The Australian Open is going to be a must-watch event from start to finish.
With the superstars spread out across the massive field, the first few rounds of this major tournament aren't always filled with much intrigue.
But as the draw was unveiled on Friday, it became apparent that even the opening days would provide some captivating battles.
Let's take a look at the best ones.
Caroline Wozniacki vs. Sabine Lisicki
The 22-year-old Wozniacki is a former world No. 1 and has made it to at least the quarterfinals in Australia the past two years, but she wasn't handed any favors with her first-round matchup in 2013.
Wozniacki will have to face No. 37 Sabine Lisicki.
Not only did the 23-year-old make it to the fourth round last year, but she has beaten Wozniacki two out of the three times they have played.
Of course, the only time they played on a hard surface was back in 2008 at the Australian Open, where the Dane knocked off Lisicki in three entertaining sets.
How would you grade your excitement level for this match? ("A" being I CAN'T WAIT!!! and "F" being meh)
Alexandr Dolgopolov vs. Gael Monfils
Dolgopolov and Monfils have never faced each other, and on paper, they don't necessarily make for all that interesting of a matchup.
But watching Dolgopolov and his unorthodox, aggressive, powerful style go up against Monfils and his defensive, consistent, athletic style should be incredibly fun to watch.
Moreover, both youngsters will have expectations to get past the first round.
Dolgopolov made it to the quarters here in 2011 and to the third round last year while Monfils also made it to the third round last year and will be coming off a solid showing in Auckland.
Something has to give.
Petra Kvitova vs. Francesca Schiavone
There are only so many Grand Slam winners in this world, and anytime you can match up two of them in the first round of a major tournament, you take it.
Much like Dolgopolov vs. Monfils, there is also a contrast of styles here.
Kvitova, who won Wimbledon in 2011, is a young 22-year-old lefty.

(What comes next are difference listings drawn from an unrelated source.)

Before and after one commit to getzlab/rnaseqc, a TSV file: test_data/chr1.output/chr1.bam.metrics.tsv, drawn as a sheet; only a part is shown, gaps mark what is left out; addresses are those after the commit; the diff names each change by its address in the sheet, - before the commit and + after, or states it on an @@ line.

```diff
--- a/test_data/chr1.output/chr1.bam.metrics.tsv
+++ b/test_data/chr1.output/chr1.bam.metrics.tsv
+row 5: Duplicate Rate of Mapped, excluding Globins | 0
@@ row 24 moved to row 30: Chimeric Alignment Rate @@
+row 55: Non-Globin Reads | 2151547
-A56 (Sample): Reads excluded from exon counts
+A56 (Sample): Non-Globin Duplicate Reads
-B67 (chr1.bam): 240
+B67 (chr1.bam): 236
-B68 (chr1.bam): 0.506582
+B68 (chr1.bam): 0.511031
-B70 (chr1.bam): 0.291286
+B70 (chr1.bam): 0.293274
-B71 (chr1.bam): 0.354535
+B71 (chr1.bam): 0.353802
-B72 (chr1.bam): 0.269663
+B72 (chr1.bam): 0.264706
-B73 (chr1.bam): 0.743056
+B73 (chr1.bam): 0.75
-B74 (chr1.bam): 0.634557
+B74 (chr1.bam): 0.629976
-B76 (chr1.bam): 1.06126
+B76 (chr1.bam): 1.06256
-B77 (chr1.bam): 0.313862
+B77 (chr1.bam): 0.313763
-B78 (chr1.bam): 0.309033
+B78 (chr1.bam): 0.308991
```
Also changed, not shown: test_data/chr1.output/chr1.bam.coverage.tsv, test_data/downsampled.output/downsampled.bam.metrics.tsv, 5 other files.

She has a lot of power behind her two-handed backhand and after making it to the quarters in three of the four majors last year, she clearly has a bright future.
Schiavone, meanwhile, is an aging, scrappy, 32-year-old righty. She won the French Open in 2010, but is clearly nowhere near as dominant on hardcourt as she is on clay, as she was ousted in the second round of Australia last year
Kvitova, who knocked off the Italian three times last year, clearly holds the advantage, but this is certainly a battle to keep your eye on.
Andy Murray vs. Robin Haase
I don't expect Murray, who has been playing the best tennis of his career over the past six months, to have many problems in this one, but it is worth paying attention to.
At the 2011 US Open, Haase won the first two sets against the Brit before dropping the next three and losing a five-set thriller. Their only other match was in 2008, which Haase won.
Again, Murray should roll, but if there is going to be a historical, I-can't-believe-what-I-just-saw, first-round upset, this would be it.